ERIC Number: ED191021
Record Type: RIE
Publication Date: 1980-Aug
Reference Count: 0
Selectivity in Exposure to Information Channels during a Gubernatorial Election.
Edeani, David O.; Jacoubovitch, M. Daniel
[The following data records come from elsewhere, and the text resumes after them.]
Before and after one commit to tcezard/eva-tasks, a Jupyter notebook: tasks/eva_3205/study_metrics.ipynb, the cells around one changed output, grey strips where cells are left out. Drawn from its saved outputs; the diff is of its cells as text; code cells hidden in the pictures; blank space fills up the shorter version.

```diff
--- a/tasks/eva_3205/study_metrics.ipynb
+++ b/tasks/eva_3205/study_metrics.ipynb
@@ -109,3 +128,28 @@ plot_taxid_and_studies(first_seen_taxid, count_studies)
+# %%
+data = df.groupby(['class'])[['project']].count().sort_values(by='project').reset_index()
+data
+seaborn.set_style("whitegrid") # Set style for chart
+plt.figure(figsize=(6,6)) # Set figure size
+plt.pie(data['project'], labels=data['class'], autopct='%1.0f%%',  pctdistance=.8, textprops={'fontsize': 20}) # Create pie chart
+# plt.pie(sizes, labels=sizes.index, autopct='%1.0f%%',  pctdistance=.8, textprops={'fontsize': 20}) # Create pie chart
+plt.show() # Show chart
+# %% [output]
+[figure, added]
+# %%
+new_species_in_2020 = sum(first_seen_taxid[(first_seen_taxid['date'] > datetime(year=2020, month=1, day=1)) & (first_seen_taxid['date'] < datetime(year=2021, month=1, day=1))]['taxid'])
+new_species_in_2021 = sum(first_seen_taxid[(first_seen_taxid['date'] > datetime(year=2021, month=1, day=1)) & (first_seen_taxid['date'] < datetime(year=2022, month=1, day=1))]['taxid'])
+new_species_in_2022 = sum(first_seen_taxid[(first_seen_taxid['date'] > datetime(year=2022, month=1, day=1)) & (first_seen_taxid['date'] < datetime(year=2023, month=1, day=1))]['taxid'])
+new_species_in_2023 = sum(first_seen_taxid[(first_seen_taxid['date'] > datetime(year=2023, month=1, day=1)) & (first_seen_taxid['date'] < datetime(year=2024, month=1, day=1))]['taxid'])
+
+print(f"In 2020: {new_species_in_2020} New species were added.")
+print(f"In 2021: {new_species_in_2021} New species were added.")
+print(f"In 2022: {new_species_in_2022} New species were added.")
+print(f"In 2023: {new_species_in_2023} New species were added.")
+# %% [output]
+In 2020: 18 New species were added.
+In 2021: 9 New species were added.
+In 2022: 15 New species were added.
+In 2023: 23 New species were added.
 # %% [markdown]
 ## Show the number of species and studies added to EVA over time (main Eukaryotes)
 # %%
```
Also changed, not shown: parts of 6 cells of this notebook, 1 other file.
Data were collected from 93 journalism students before and after the 1978 Ohio gubernatorial election to determine how selectivity in exposure to information was influenced by information utility, fatalism (locus of control), past history of reinforcement, and political party identification. Results showed that past history of reinforcement and perceived utility of information, particularly the latter, were the dominant predictors of respondents' selective exposure to political information. On the other hand, respondents' levels of fatalism and political party identification played little discernible role in predicting information selectivity. The newspaper was the medium consistently chosen as the most important information source, followed by television, magazines, radio, and interpersonal discussions. Campaign literature printed and distributed by political candidates was rated far lower as an information source than might be expected during an election campaign. The observed relationship between information utility and selectivity, and the accompanying interactions between personality and situational variables, supported a conceptualization of selective exposure as a motivational procedure by which individuals asserted control over informational environments to meet informational needs. (RL)
Publication Type: Reports - Research; Speeches/Meeting Papers
Education Level: N/A
Authoring Institution: N/A
Note: Paper presented at the Annual Meeting of the Association for Education in Journalism (63rd, Boston, MA, August 9-13, 1980).